Itemized modification records
------------

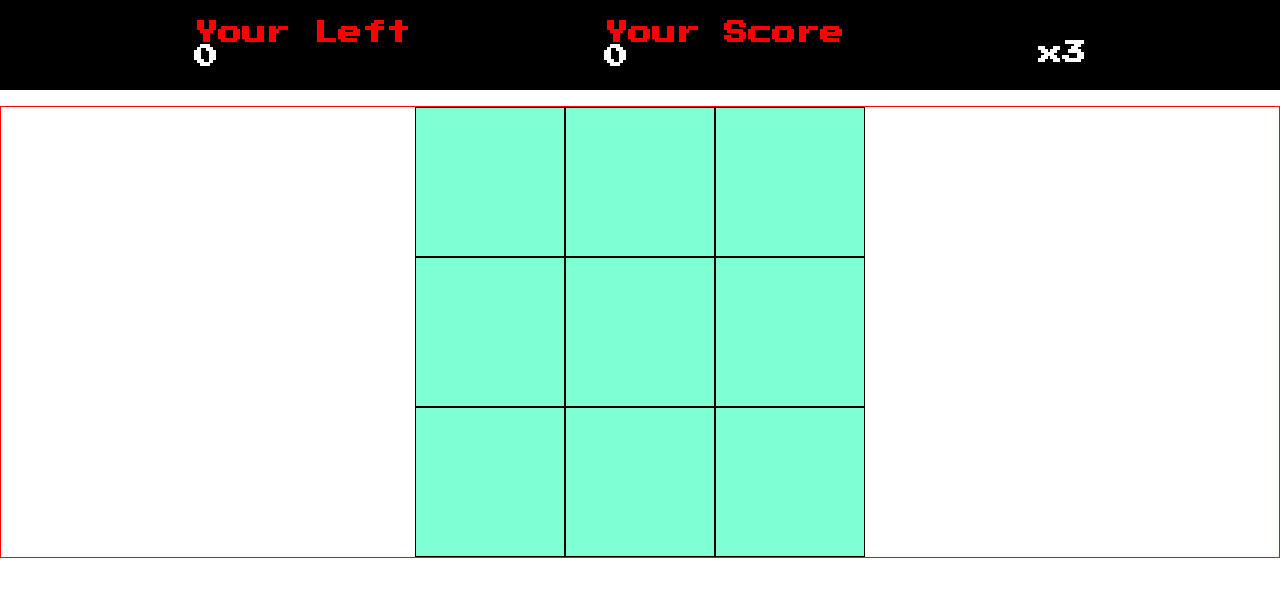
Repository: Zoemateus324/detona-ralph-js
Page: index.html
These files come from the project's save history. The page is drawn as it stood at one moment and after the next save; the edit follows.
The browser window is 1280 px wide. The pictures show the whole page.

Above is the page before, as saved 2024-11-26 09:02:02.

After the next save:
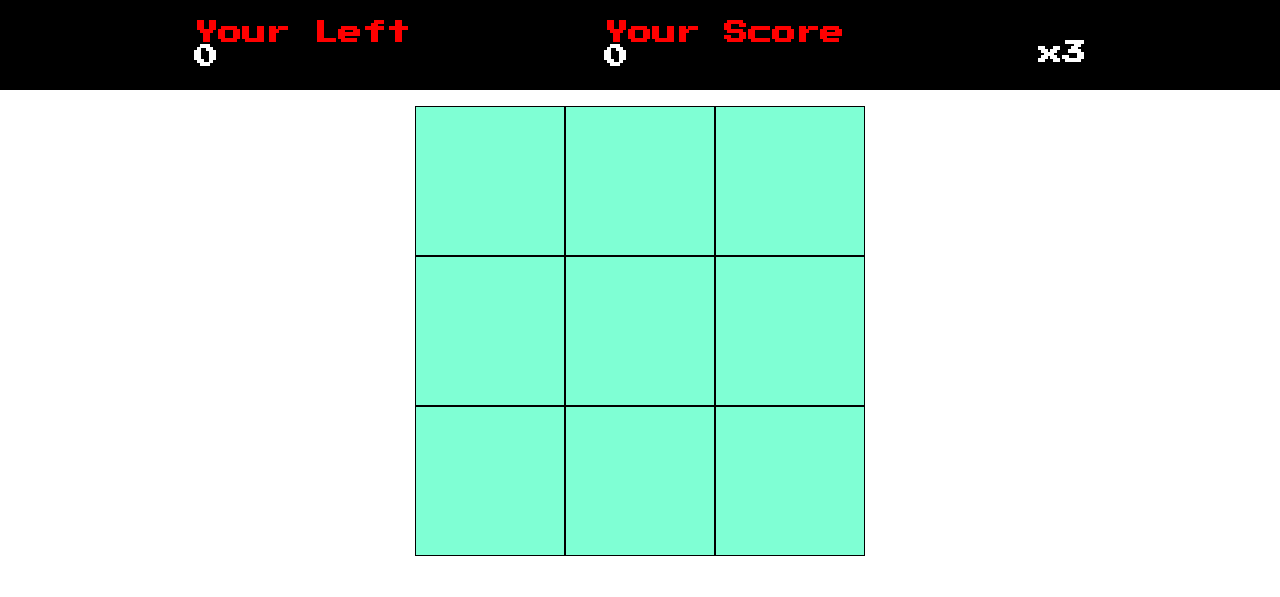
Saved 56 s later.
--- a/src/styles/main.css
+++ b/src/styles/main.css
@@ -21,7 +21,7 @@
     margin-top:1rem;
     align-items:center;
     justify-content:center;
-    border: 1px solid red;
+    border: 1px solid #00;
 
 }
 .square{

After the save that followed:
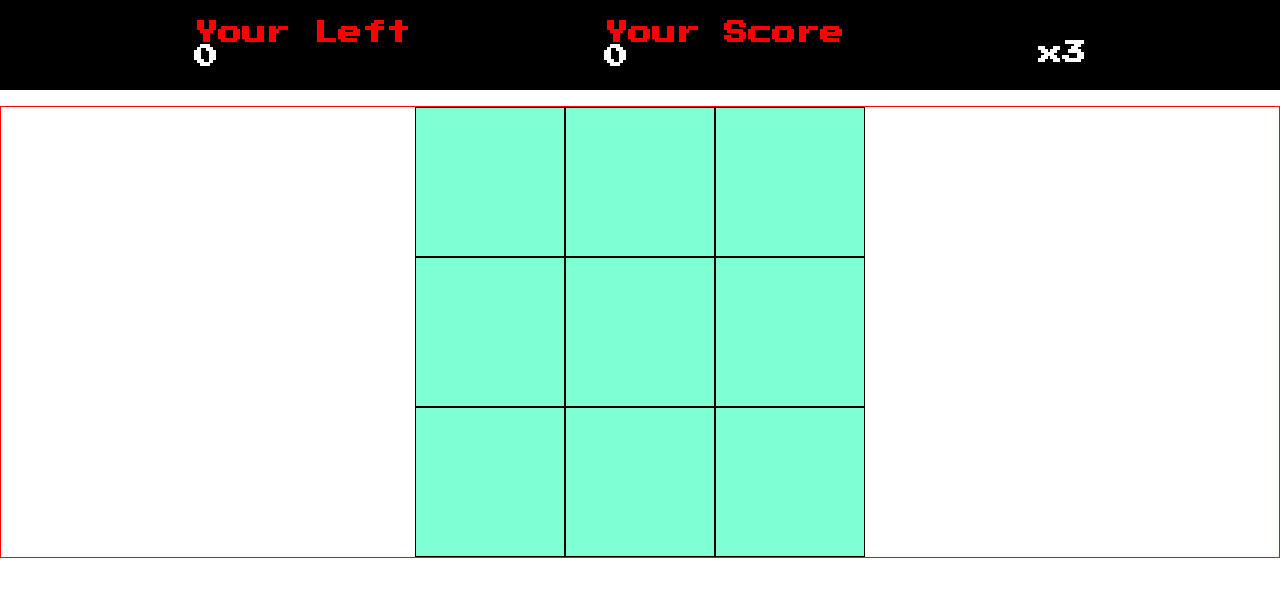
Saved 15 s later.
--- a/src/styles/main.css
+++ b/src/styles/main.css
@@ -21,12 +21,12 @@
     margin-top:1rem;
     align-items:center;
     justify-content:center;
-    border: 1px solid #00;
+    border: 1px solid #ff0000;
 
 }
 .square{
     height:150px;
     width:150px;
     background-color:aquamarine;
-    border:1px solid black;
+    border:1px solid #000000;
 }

------------

Without the images, print all of the lines above exactly.

**Answer for this exercise**:
Repository: Zoemateus324/detona-ralph-js
Page: index.html
These files come from the project's save history. The page is drawn as it stood at one moment and after the next save; the edit follows.
The browser window is 1280 px wide. The pictures show the whole page.

Above is the page before, as saved 2024-11-26 09:02:02.

After the next save:
Saved 56 s later.
--- a/src/styles/main.css
+++ b/src/styles/main.css
@@ -21,7 +21,7 @@
     margin-top:1rem;
     align-items:center;
     justify-content:center;
-    border: 1px solid red;
+    border: 1px solid #00;
 
 }
 .square{

After the save that followed:
Saved 15 s later.
--- a/src/styles/main.css
+++ b/src/styles/main.css
@@ -21,12 +21,12 @@
     margin-top:1rem;
     align-items:center;
     justify-content:center;
-    border: 1px solid #00;
+    border: 1px solid #ff0000;
 
 }
 .square{
     height:150px;
     width:150px;
     background-color:aquamarine;
-    border:1px solid black;
+    border:1px solid #000000;
 }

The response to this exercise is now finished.